It has been a virtual mantra of U.S. policy for decades that we do not negotiate with terrorists and never never pay ransoms. That is why a new report is so startling even though it has received relatively little attention. The Pentagon reportedly gave an unspecified but large amount of money to an Afghan for the release of Army Sgt. Bowe Bergdahl and then found out the money and the Afghan disappeared without a trace. The Pentagon is denying that it tried to pay a ransom for Bergdahl.
Archive for the ‘Military’ Category
We have previously discussed how filmmakers are releasing fake videos such as the recent profiling video out of New York — a practice that is not only dishonest but highly counterproductive for groups seeking to address such abuses. Now it appears that a moving video of a Syrian boy heroically rescuing a little girl under fire is a fake, but director Lars Klevberg, 34, is heralding his hoax as a wonderful success and is entirely unapologetic for misleading millions of people.
We previously discussed how the White House opened admitted that it was delayed the increasingly unpopular immigration plan until after the election. Now it appears that another radioactive issue is being slow marched until after the election. The Army has completed its investigation into Sgt. Bowe Bergdahl’s disappearance from his base in Afghanistan five years ago. However, Pentagon sources have said that any release will have to come after the election and there is no guarantee that the findings will be made public.

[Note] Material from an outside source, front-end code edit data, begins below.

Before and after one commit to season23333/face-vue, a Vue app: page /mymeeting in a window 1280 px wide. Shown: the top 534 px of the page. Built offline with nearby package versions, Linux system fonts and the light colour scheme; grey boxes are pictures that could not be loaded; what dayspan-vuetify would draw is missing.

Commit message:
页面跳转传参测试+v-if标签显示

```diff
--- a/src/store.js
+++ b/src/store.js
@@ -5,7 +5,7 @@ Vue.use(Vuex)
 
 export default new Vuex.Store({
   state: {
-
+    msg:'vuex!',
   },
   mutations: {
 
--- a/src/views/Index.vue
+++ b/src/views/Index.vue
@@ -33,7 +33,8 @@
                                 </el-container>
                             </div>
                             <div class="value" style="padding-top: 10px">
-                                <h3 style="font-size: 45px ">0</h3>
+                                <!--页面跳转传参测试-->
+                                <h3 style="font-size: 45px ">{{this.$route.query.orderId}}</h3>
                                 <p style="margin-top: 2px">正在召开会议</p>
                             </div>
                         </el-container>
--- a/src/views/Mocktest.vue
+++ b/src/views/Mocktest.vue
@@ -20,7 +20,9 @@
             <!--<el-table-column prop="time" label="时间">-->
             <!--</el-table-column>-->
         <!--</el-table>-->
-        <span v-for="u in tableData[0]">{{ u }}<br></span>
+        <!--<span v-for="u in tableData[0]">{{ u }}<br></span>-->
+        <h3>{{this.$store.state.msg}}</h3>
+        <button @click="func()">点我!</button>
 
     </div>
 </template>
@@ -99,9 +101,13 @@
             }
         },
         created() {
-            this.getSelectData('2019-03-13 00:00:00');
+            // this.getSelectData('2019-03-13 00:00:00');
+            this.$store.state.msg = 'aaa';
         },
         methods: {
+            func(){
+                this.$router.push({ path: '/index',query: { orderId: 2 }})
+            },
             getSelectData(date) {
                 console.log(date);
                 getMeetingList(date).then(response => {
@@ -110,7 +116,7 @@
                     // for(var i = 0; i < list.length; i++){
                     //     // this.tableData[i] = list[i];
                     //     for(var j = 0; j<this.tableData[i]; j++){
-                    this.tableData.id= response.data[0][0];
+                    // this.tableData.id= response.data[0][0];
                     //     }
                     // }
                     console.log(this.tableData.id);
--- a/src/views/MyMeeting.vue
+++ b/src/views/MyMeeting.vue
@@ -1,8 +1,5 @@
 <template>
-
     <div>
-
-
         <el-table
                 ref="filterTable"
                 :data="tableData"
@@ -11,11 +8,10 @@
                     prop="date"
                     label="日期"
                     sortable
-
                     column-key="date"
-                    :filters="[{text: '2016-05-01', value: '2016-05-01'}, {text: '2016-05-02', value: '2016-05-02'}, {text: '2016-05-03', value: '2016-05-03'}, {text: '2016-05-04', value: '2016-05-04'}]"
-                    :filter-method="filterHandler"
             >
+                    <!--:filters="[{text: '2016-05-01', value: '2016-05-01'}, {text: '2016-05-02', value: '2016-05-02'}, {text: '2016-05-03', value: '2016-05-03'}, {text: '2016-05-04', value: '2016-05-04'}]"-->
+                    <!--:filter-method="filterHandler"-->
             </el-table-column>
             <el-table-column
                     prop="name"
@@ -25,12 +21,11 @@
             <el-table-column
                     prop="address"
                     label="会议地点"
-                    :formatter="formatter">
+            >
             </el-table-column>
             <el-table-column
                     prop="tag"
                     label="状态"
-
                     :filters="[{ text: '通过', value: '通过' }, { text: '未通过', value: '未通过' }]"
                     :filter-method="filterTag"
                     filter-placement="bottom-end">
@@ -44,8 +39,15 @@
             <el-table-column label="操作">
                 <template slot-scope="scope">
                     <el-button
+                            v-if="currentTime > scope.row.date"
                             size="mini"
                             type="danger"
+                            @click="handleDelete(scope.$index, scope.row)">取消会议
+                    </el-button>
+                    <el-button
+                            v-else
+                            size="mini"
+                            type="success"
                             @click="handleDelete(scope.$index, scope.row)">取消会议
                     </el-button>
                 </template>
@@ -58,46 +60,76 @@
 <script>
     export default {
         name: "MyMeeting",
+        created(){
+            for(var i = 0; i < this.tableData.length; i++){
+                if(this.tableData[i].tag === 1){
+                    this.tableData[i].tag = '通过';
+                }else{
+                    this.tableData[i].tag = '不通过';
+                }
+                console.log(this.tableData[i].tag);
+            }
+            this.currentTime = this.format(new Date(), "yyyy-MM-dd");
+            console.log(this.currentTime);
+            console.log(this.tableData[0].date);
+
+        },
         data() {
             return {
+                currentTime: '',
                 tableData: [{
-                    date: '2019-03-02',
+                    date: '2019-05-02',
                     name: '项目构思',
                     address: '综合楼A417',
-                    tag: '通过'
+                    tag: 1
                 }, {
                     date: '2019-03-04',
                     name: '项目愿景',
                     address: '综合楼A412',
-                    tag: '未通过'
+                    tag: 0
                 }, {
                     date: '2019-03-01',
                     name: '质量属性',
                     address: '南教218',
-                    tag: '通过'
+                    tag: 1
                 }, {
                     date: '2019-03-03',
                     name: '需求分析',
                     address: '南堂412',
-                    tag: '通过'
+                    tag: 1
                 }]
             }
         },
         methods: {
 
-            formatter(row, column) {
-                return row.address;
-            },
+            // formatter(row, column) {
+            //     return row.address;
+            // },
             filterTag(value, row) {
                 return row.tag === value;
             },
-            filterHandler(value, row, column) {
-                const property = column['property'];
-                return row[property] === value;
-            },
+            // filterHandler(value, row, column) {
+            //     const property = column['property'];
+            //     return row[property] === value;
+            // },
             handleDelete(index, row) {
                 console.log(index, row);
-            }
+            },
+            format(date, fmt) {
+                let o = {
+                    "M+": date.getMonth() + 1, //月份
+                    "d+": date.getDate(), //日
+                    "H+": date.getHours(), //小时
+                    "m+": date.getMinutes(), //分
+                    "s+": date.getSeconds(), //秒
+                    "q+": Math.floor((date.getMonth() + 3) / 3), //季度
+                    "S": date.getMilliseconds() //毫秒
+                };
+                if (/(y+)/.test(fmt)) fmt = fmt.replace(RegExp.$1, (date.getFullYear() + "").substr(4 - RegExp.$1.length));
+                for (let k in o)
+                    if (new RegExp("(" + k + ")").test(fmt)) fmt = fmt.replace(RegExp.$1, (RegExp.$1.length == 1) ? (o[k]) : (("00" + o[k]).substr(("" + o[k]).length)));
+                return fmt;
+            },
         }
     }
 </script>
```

We have been discussing the trillions of dollars spent on Iraq and Afghanistan while we cut environmental, scientific, and educational programs on the state and federal levels. Now, we are only a couple of weeks into the newest war against Islamic State but we have already spent an estimated $1.1 billion. Of course, President Obama has stated that he does not require any congressional approval for the war, which has been described by his Administration as having an indefinite duration. In the meantime, our latest war has been a bonanza for weapons manufacturers, including a $251 million deal to buy more Tomahawks from Raytheon Co after we unloaded on the Islamic State.
There is an interesting dimension to the ongoing circumvention of the Constitution over our latest undeclared war. While some Administration officials are finally calling our attacks in Syria as a “war,” the discomfort over defining this indefinite campaign has led to equal discomfort over naming it. After two months of airstrikes and statements that the campaign will likely go on for years, the Administration still have not named this war. The choice would now seem obvious: Operation Voldemort, the war which must not be named.
While the outgoing Afghan President continues to denounce the United States and praise China and Iran, the Obama Administration has been pressuring Afghanis to allow it to keep roughly 10,000 troops in the country with the obvious commitment to spend billions and billions more on the war. The agreement has now bee signed. This is being heralded as a long-awaited success for the Administration – a curious achievement for those who want us out of the country and money spent on badly needed domestic programs of education, science, and infrastructure.
Iraqi pilots are rechecking their coordinate calculations after they mistakenly dropped food, water and ammunition to Islamic State militants rather than besieged Iraqi forces fighting the militants. It is the latest blunder by a military that, despite billions and billions in U.S. training and equipment, continues to face regular desertions and defeats in the field.